> Information given:
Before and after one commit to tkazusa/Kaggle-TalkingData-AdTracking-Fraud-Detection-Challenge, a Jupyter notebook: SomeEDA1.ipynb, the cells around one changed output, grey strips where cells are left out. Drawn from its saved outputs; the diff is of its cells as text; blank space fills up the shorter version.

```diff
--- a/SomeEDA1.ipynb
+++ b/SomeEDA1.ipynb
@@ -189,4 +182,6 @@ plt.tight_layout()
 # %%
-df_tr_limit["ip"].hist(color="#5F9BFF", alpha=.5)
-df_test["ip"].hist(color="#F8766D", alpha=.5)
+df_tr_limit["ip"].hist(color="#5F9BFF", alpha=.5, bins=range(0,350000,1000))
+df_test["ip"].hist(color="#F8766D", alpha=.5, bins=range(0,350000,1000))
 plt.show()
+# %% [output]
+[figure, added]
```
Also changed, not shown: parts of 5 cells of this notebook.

* * *

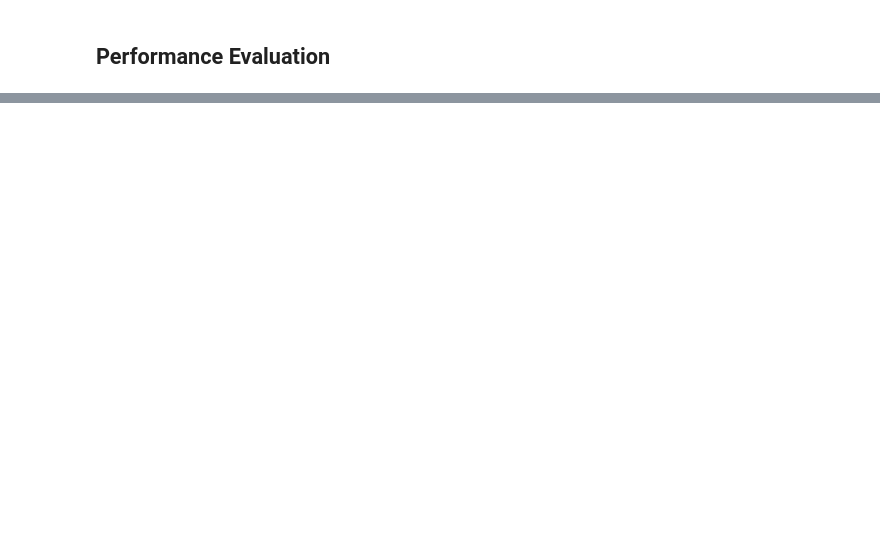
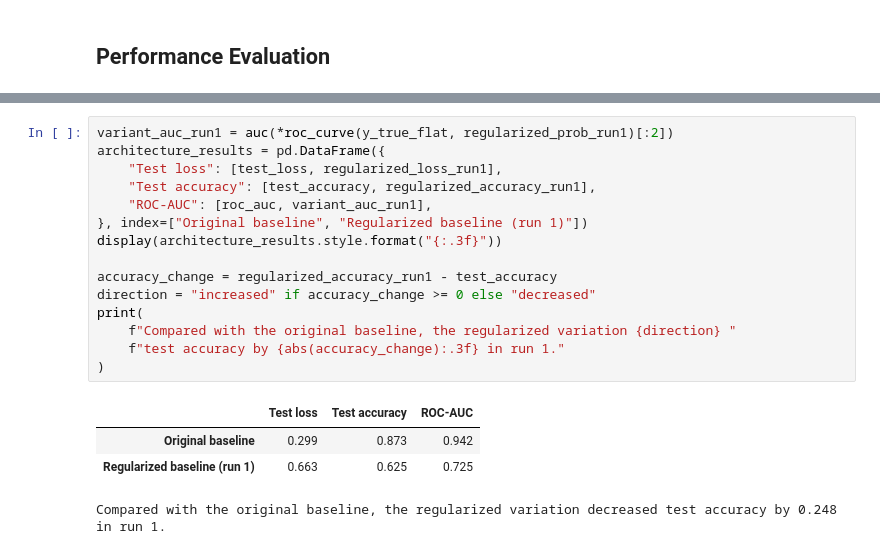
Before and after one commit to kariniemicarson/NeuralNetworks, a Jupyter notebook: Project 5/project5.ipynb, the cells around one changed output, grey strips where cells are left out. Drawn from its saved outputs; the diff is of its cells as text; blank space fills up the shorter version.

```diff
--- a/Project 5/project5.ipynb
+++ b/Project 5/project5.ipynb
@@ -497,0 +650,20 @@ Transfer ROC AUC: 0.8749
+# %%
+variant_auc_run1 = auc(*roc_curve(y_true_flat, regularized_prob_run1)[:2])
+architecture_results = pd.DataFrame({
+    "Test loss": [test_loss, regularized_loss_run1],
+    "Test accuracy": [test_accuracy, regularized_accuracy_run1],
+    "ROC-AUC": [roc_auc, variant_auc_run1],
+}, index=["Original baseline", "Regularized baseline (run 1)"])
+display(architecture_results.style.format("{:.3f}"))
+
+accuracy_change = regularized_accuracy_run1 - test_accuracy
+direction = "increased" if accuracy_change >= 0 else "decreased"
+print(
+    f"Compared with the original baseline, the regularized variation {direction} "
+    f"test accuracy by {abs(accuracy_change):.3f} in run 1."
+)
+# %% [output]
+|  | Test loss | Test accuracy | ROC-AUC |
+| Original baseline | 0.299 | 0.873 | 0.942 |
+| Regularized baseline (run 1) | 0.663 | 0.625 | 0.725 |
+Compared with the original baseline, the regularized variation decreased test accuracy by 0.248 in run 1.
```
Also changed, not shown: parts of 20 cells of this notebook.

> Exercise details:
Report each line above containing the string "hist".

> Solution to the problem:
-df_tr_limit["ip"].hist(color="#5F9BFF", alpha=.5)
-df_test["ip"].hist(color="#F8766D", alpha=.5)
+df_tr_limit["ip"].hist(color="#5F9BFF", alpha=.5, bins=range(0,350000,1000))
+df_test["ip"].hist(color="#F8766D", alpha=.5, bins=range(0,350000,1000))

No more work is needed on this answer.